→ **Exercise details**: After reading the lines below, count those that contain "sheet" and give the count alone.

Data records START

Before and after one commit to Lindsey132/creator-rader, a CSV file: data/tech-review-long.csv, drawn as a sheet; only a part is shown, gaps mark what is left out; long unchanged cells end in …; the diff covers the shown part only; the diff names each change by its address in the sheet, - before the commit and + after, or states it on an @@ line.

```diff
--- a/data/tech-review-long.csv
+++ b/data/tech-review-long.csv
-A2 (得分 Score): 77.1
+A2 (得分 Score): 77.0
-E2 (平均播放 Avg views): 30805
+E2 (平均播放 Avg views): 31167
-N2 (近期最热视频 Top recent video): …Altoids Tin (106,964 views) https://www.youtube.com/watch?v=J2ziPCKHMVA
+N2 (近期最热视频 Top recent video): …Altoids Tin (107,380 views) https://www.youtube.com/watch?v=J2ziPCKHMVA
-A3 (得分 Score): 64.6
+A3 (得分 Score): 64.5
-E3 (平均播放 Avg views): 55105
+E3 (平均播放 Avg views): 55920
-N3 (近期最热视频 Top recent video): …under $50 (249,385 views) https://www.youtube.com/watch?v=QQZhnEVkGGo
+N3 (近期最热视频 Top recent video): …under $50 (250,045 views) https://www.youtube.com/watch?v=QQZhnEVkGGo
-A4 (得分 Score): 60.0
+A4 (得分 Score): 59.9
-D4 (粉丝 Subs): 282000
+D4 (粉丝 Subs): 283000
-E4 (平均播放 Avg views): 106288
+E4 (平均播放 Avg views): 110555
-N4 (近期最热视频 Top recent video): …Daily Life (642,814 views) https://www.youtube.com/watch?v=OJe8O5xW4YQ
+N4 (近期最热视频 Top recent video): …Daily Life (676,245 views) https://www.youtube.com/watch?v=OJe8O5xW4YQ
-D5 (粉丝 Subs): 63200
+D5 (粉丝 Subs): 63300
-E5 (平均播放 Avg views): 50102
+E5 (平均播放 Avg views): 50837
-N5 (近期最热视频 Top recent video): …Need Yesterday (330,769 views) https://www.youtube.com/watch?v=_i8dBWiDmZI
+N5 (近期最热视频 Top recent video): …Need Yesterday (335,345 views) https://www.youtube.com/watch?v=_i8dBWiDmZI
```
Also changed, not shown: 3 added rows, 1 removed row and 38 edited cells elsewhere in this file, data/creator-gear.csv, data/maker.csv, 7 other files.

Data records END
Data records START

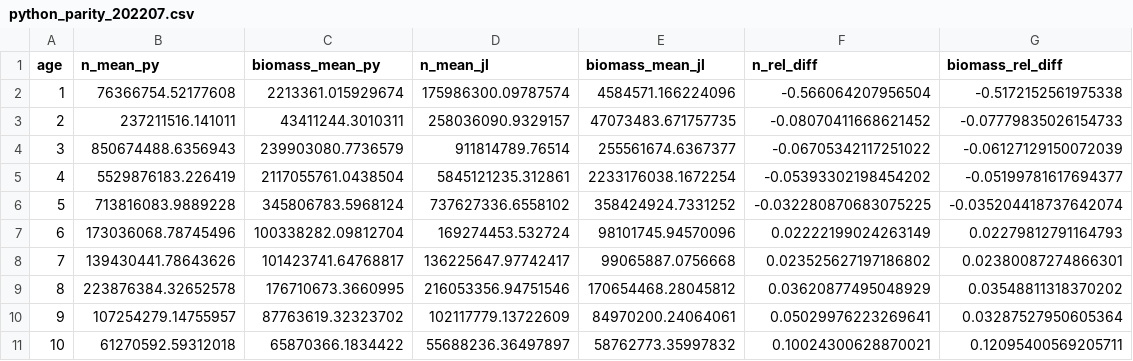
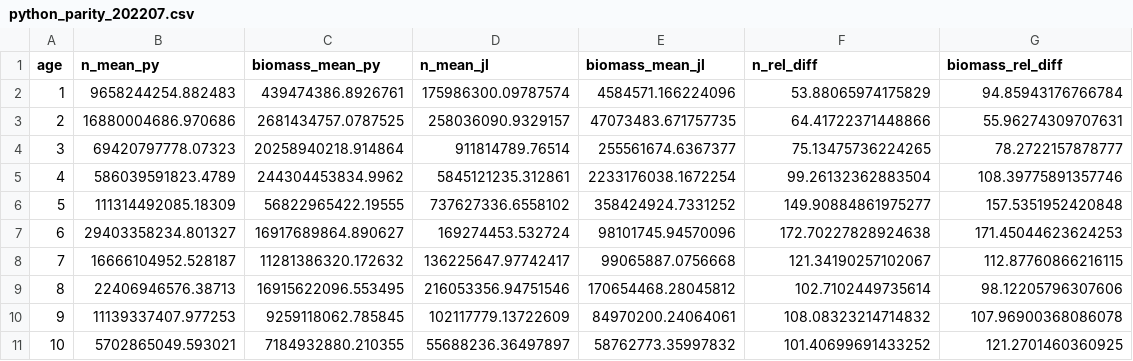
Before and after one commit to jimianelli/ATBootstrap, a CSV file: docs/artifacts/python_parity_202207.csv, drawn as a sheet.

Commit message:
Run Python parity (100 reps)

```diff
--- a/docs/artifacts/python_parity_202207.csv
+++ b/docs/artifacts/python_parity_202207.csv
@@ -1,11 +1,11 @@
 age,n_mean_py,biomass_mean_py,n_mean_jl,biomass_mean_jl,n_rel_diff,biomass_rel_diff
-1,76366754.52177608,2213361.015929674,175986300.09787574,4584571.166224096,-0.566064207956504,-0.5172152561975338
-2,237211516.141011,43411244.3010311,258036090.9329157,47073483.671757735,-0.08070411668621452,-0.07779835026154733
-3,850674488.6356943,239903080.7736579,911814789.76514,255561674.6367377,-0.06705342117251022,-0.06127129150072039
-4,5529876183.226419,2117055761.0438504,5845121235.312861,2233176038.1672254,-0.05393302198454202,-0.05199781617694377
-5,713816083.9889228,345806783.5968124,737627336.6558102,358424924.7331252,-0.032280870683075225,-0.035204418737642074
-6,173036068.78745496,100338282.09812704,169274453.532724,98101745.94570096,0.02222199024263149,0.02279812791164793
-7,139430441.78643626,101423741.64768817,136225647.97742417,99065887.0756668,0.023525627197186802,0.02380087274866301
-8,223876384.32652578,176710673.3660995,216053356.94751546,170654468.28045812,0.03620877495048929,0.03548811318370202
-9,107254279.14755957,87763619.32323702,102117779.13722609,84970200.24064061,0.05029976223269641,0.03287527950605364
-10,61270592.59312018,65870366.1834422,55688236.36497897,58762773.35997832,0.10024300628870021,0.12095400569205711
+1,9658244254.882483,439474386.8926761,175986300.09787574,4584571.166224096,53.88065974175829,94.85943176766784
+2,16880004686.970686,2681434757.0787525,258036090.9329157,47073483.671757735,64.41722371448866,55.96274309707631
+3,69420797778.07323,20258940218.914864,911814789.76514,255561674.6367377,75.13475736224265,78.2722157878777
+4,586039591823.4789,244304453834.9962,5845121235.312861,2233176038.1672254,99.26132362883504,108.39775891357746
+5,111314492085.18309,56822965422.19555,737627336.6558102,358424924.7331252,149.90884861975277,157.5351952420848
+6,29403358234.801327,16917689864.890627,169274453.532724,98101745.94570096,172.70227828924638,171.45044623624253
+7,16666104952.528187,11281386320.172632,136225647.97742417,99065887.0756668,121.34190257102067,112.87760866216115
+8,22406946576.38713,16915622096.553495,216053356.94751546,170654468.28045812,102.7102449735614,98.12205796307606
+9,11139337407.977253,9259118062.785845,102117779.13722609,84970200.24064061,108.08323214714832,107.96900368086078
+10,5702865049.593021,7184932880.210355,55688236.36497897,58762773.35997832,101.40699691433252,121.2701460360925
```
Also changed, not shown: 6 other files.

Data records END

→ **Reply to the exercise**: 2